U.S. milk production is headed for the largest contraction in 12 years, and the drought in the Midwest is to blame.
Matt Lussier at Lussier Dairy in Hawthorne says the drought has sent the price of the corn he feeds his cows to a record high, so he's supplemented that with grass. The cows are still healthy, but they produce less milk.
When supply goes down and demand is still high, prices goes up. It's something many shoppers are not looking forward to.
Talena Goad said $3.69 was more than she expected to pay when she went to pick up a gallon of milk Friday.

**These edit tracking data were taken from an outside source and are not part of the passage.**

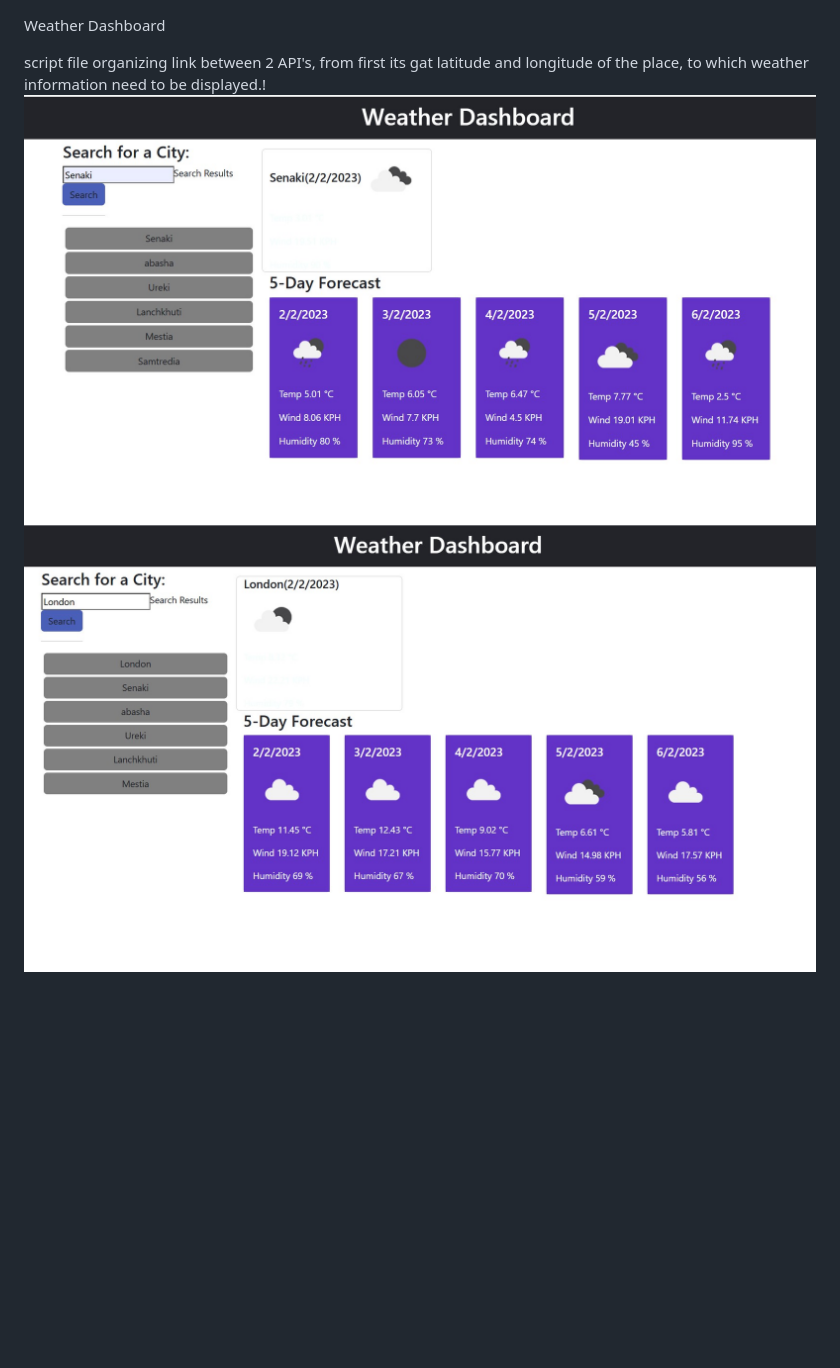
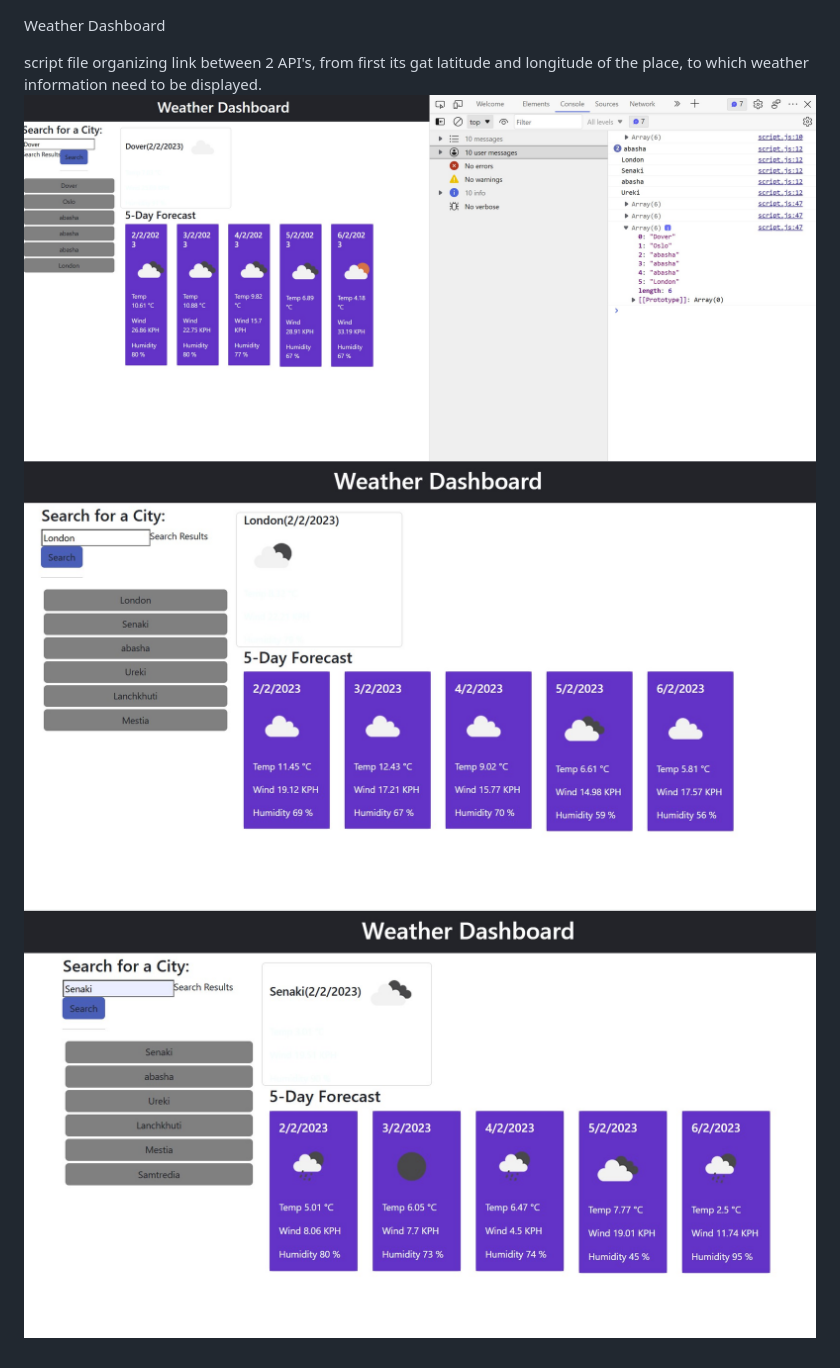
Before and after one commit to Ramaz-Didi/Weather-forecast-week8, a Markdown page: Readme-Weather.md, the part around the change. GitHub-like rendering; pictures changed too: assets/Screenshots/Screenshot 2023-02-02 023900.jpg (added); blank space fills up the shorter version.

Commit message:
API,Search button,LocalStorage all working+updates screenshots

```diff
--- a/Readme-Weather.md
+++ b/Readme-Weather.md
@@ -1,3 +1,3 @@
 Weather Dashboard
 
-script file organizing link between 2 API's, from first its gat latitude and longitude of the place, to which weather information need to be displayed.!![Alt text](assets/Screenshots/Screenshot%202023-02-02%20022725.jpg)![Alt text](assets/Screenshots/Screenshot%202023-02-02%20022741.jpg)
+script file organizing link between 2 API's, from first its gat latitude and longitude of the place, to which weather information need to be displayed.![Alt text](assets/Screenshots/Screenshot%202023-02-02%20023900.jpg)![Alt text](assets/Screenshots/Screenshot%202023-02-02%20022741.jpg)![Alt text](assets/Screenshots/Screenshot%202023-02-02%20022725.jpg)
```
Also changed, not shown: 1 other file.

"I buy a lot of milk, at least two gallons of milk a week, and every little bit helps," she said. "I'm not working. I come down here and I haven't got a job yet, so it's only my husband, and these prices are outrageous."
And they are expected to go up even more.
"Because of the drought, farmers have taken soy and core bean away from cattle," Lussier said. "We've greatly reduced it here because you can't afford to buy it. So when you take them away from that, they produce a lot less milk."
But demand for milk is still the same.
When the Lussier Dairy peaked in March before the drought, cows there produced about 40,000 pounds of milk a day. Now it's about 18,000 pounds a day, a more-than-50-percent drop.
That's a difference of about 2,200 gallons of milk and a $100,000 loss for Lussier.
He and other farmers are now waiting for the U.S. Department of Agriculture to raise the price they get paid for milk to balance the costs. It's slowly risen in the last few months, a trend that's expected to continue.
"If they don't charge more for milk, there won't be any milk," Lussier said. "It's going to come down to that."
That will trickle from the farm to the dairy aisle.
Goad says she'll just have to get ready.
"You really have to just bite the bullet," she said. "There's no choice. You've got to have milk in your life."
The USDA will set the price for milk again in about two weeks. The last raise was about $1, which translates to about 10 cents a gallon on the farm level.
The milk has to go from a processor to the grocery store, so the actual increase could vary.
Prices for a gallon of milk at grocery stores in Jacksonville are as follows:
- Winn Dixie $3.65
- Publix $3.69
- Walmart $3.73